Self-Talk

Child sticking out his tongue, Author Augusto Starita (GNU Free Documentation License) (CC BY-SA 3.0 Unported)

Their tongue is an arrow shot out; It speaks deceit…” (Jer. 9: 8).

The Bible does not favor the tongue much.  That organ is instead described as crafty (Job 15: 5), lying (Ps. 109: 2), false (Ps. 120: 3), divided (Ps. 55: 9), and deceitful (Ps. 52: 4).  Job called it a scourge (Job 5: 21), with evil hidden beneath the sweetness (Job 12: 20).

As abuse victims, we experienced this firsthand.  The full force of the tongue was directed against us.  We were vilified and demeaned by our abusers, humiliated and reviled without a chance to defend ourselves.

Into the Marrow

And their tongue [is] a sharp sword” (Ps. 57: 4).

Words can cut deeply, especially since children do not weigh their veracity.

Worse still, hurtful words can be absorbed into the marrow, becoming the vocabulary we use to converse with ourselves.  That inner dialog is, in effect, poisoned by the abuse to which we were subjected.

Unaware that there is any alternative, we rely on this polluted self-talk.

Unfortunately, what that does is perpetuate the lies with which we were barraged as children – that we were ugly, stupid, undeserving of attention or affection.  That we were perverted.  That we would not succeed in life, and stood no chance of finding love.

Exhausted and Mute

My strength is dried up like a potsherd, And My tongue clings to My jaws…” (Job 22: 15).

This negative inner dialog renders us not only exhausted, but mute.  How can we begin to untangle the lies?  Who would want to hear our side of the story, in any event?

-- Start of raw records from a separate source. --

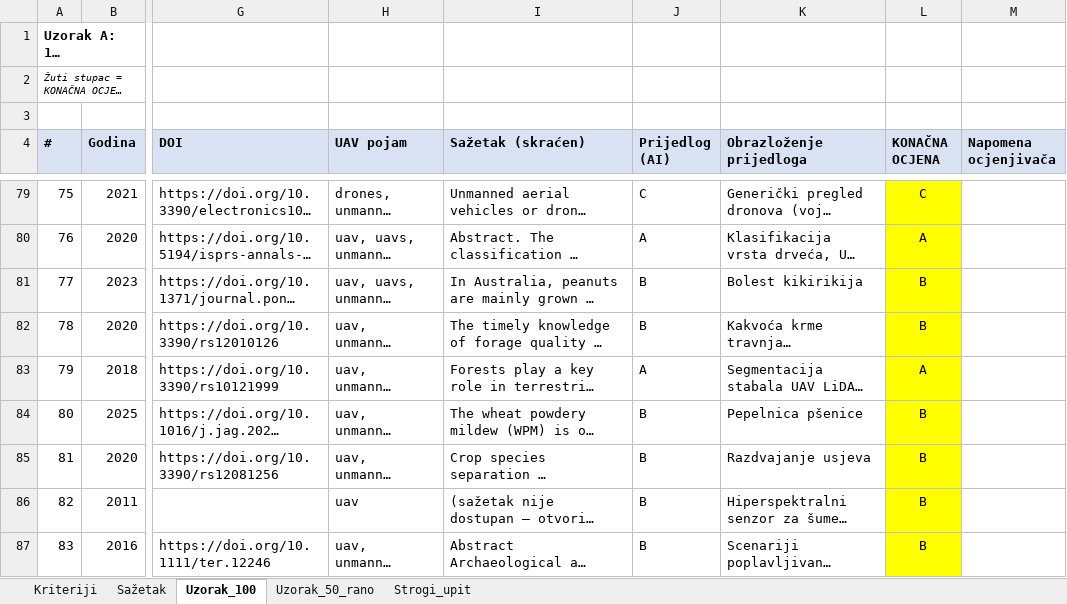
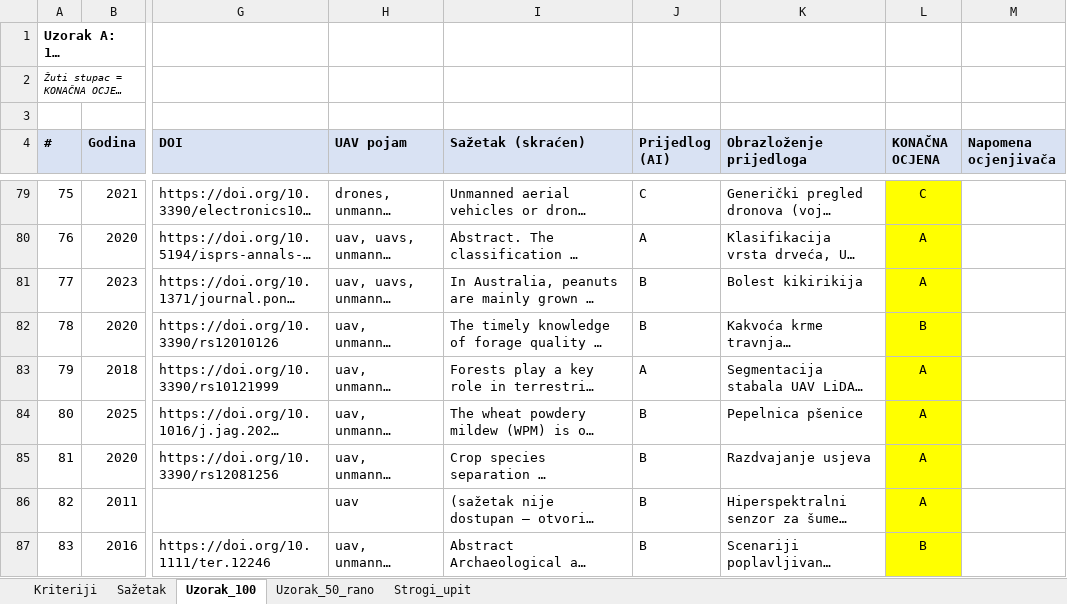
Before and after one commit to vedranu/drone-ecology-forecast, an Excel workbook: validation/Provjera_preciznosti_upita.xlsx, sheet Uzorak_100, drawn as a sheet; only a part is shown, gaps mark what is left out; long unchanged cells end in …; values as stored, in another font and other column widths than the file's, no borders; charts and pictures not drawn; the diff covers the shown part only; the diff names each change by its address in the sheet, - before the commit and + after, or states it on an @@ line.

```diff
--- a/validation/Provjera_preciznosti_upita.xlsx (sheet Uzorak_100)
+++ b/validation/Provjera_preciznosti_upita.xlsx (sheet Uzorak_100)
-L81 (KONAČNA OCJENA): B
+L81 (KONAČNA OCJENA): A
-L84:L86 (KONAČNA OCJENA): B
+L84:L86 (KONAČNA OCJENA): A
```
Also changed, not shown: 18 edited cells and cell formats elsewhere in this sheet, sheet Sažetak, sheet Uzorak_50_rano, sheet Kriteriji, charts or pictures, 2 other files.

Even the mildest confrontation has us stumbling over our tongues.  Whatever the context, arguments in favor of our position are never articulated or fade away to silence.

Speaking Truth to Ourselves

 In My name they will cast out demons; they will speak with new tongues…” (Mark 16: 17).

But there is an alternative available to us.  It involves speaking God’s truth to ourselves.

We are not worthless in His sight.  In fact, the very opposite is true.  We are infinitely precious, so much so that God sent His only begotten Son, Jesus Christ, to die for our sakes. Continue reading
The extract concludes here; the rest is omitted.